The book describes the majors fairly well, but skimps when it comes to the minors using an elements and numerology approach. There are a couple of spreads, one simple, one complex. I was pleased to see the Celtic Cross was not included. This deck is very pleasing visually and could provide hours of study for those interested in symbolism or Freemasonry, though the deck warns that it does not in any way substitute for participating in rituals at a temple.
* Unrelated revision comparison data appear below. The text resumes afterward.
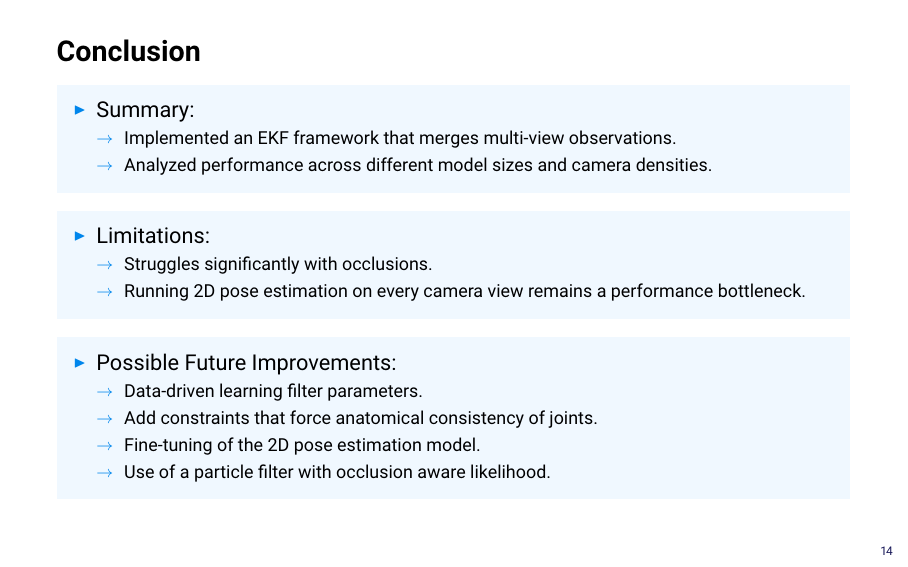
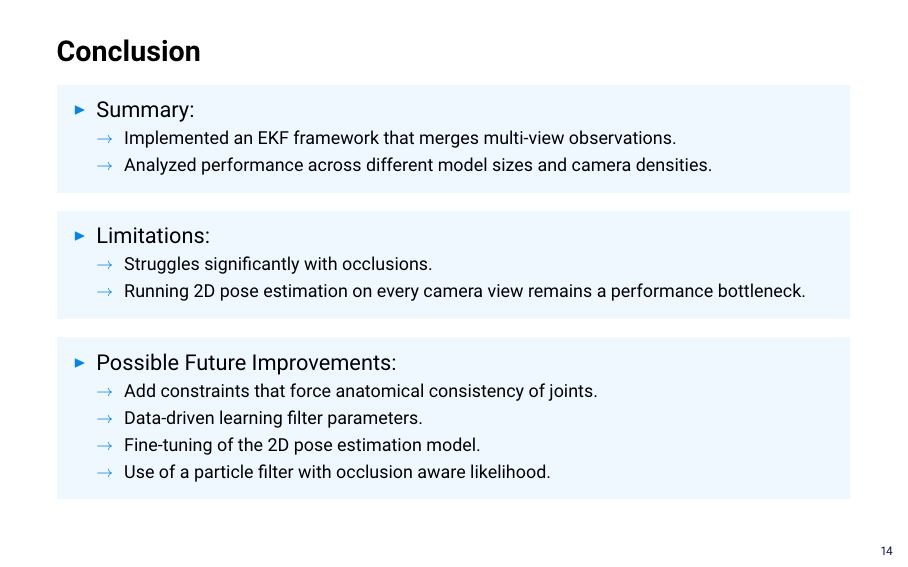
Before and after one commit to rolandbernard/cv-project, LaTeX slides (presentation/main.tex): page 14 of 15. Compiled offline with pdfLaTeX.

Commit message:
Minor change.

```diff
--- a/presentation/main.tex
+++ b/presentation/main.tex
@@ -402,8 +402,8 @@ tracks n COCO19 format.}
     \end{oitem}
     \begin{oitem}{\litem}
       Possible Future Improvements: \\
+      \sitem {\footnotesize Add constraints that force anatomical consistency of joints.}\\
       \sitem {\footnotesize Data-driven learning filter parameters.} \\
-      \sitem {\footnotesize Add constraints that force anatomical consistency of joints.}\\
       \sitem {\footnotesize Fine-tuning of the 2D pose estimation model.} \\
       \sitem {\footnotesize Use of a particle filter with occlusion aware likelihood.}
     \end{oitem}
```
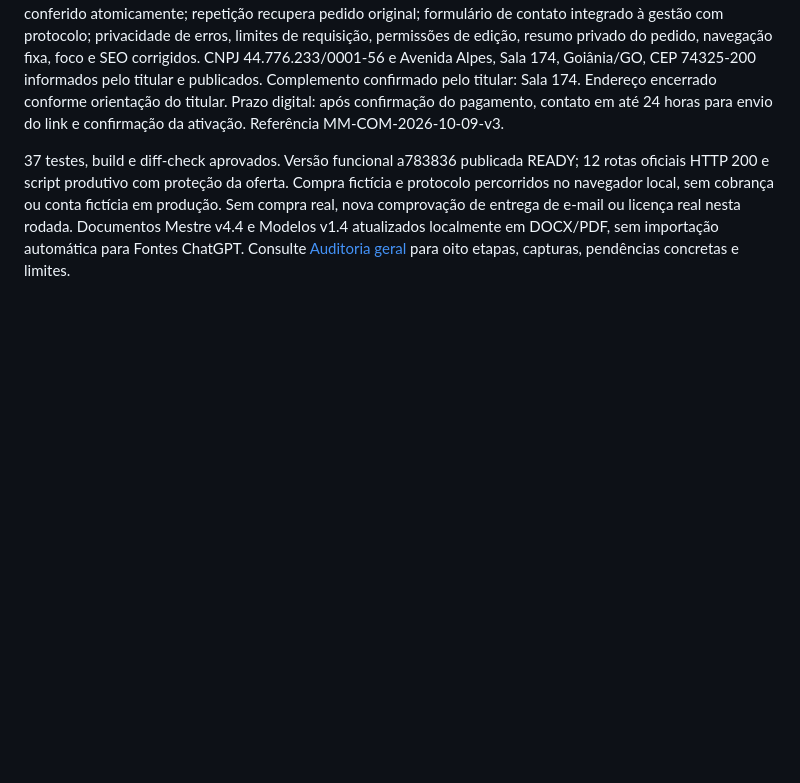
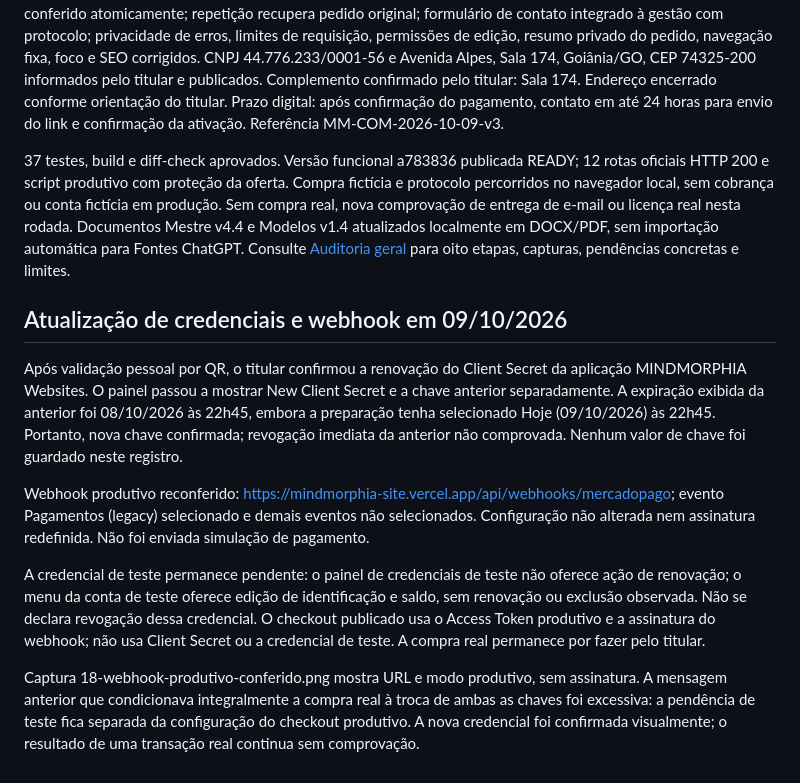
Before and after one commit to MINDMORPHIA/mindmorphia-site, a Markdown page: docs/IMPLEMENTACAO_PORTAL.md, the part around the change. GitHub-like rendering; blank space fills up the shorter version.

```diff
--- a/docs/IMPLEMENTACAO_PORTAL.md
+++ b/docs/IMPLEMENTACAO_PORTAL.md
@@ -103,3 +103,12 @@ Publicações: fdd1e6d incluiu vitrine e categorias; 47464a9 identificou SAUVID
 Esta seção atualiza a auditoria anterior. Falha crítica checkoutKey no navegador corrigida; resumo de oferta conferido atomicamente; repetição recupera pedido original; formulário de contato integrado à gestão com protocolo; privacidade de erros, limites de requisição, permissões de edição, resumo privado do pedido, navegação fixa, foco e SEO corrigidos. CNPJ 44.776.233/0001-56 e Avenida Alpes, Sala 174, Goiânia/GO, CEP 74325-200 informados pelo titular e publicados. Complemento confirmado pelo titular: Sala 174. Endereço encerrado conforme orientação do titular. Prazo digital: após confirmação do pagamento, contato em até 24 horas para envio do link e confirmação da ativação. Referência MM-COM-2026-10-09-v3.
 
 37 testes, build e diff-check aprovados. Versão funcional a783836 publicada READY; 12 rotas oficiais HTTP 200 e script produtivo com proteção da oferta. Compra fictícia e protocolo percorridos no navegador local, sem cobrança ou conta fictícia em produção. Sem compra real, nova comprovação de entrega de e-mail ou licença real nesta rodada. Documentos Mestre v4.4 e Modelos v1.4 atualizados localmente em DOCX/PDF, sem importação automática para Fontes ChatGPT. Consulte [Auditoria geral](AUDITORIA_GERAL_2026-10-09.md) para oito etapas, capturas, pendências concretas e limites.
+## Atualização de credenciais e webhook em 09/10/2026
+
+Após validação pessoal por QR, o titular confirmou a renovação do Client Secret da aplicação MINDMORPHIA Websites. O painel passou a mostrar New Client Secret e a chave anterior separadamente. A expiração exibida da anterior foi 08/10/2026 às 22h45, embora a preparação tenha selecionado Hoje (09/10/2026) às 22h45. Portanto, nova chave confirmada; revogação imediata da anterior não comprovada. Nenhum valor de chave foi guardado neste registro.
+
+Webhook produtivo reconferido: https://mindmorphia-site.vercel.app/api/webhooks/mercadopago; evento Pagamentos (legacy) selecionado e demais eventos não selecionados. Configuração não alterada nem assinatura redefinida. Não foi enviada simulação de pagamento.
+
+A credencial de teste permanece pendente: o painel de credenciais de teste não oferece ação de renovação; o menu da conta de teste oferece edição de identificação e saldo, sem renovação ou exclusão observada. Não se declara revogação dessa credencial. O checkout publicado usa o Access Token produtivo e a assinatura do webhook; não usa Client Secret ou a credencial de teste. A compra real permanece por fazer pelo titular.
+
+Captura 18-webhook-produtivo-conferido.png mostra URL e modo produtivo, sem assinatura. A mensagem anterior que condicionava integralmente a compra real à troca de ambas as chaves foi excessiva: a pendência de teste fica separada da configuração do checkout produtivo. A nova credencial foi confirmada visualmente; o resultado de uma transação real continua sem comprovação.
```
Also changed, not shown: docs/AUDITORIA_GERAL_2026-10-09.md (+9 -0 lines).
It costs more than most decks (I paid $33.00), but it is large and the quality is good, especially the depth and brightness of the colors and the lavish use of gold colored ink.

See more cards from the Masonic Tarot Deck

Masonic Tarot Deck
France Cartes
49, Rue Alexandre 1eer, BP 49

This page is Copyright 1997 by Michele Jackson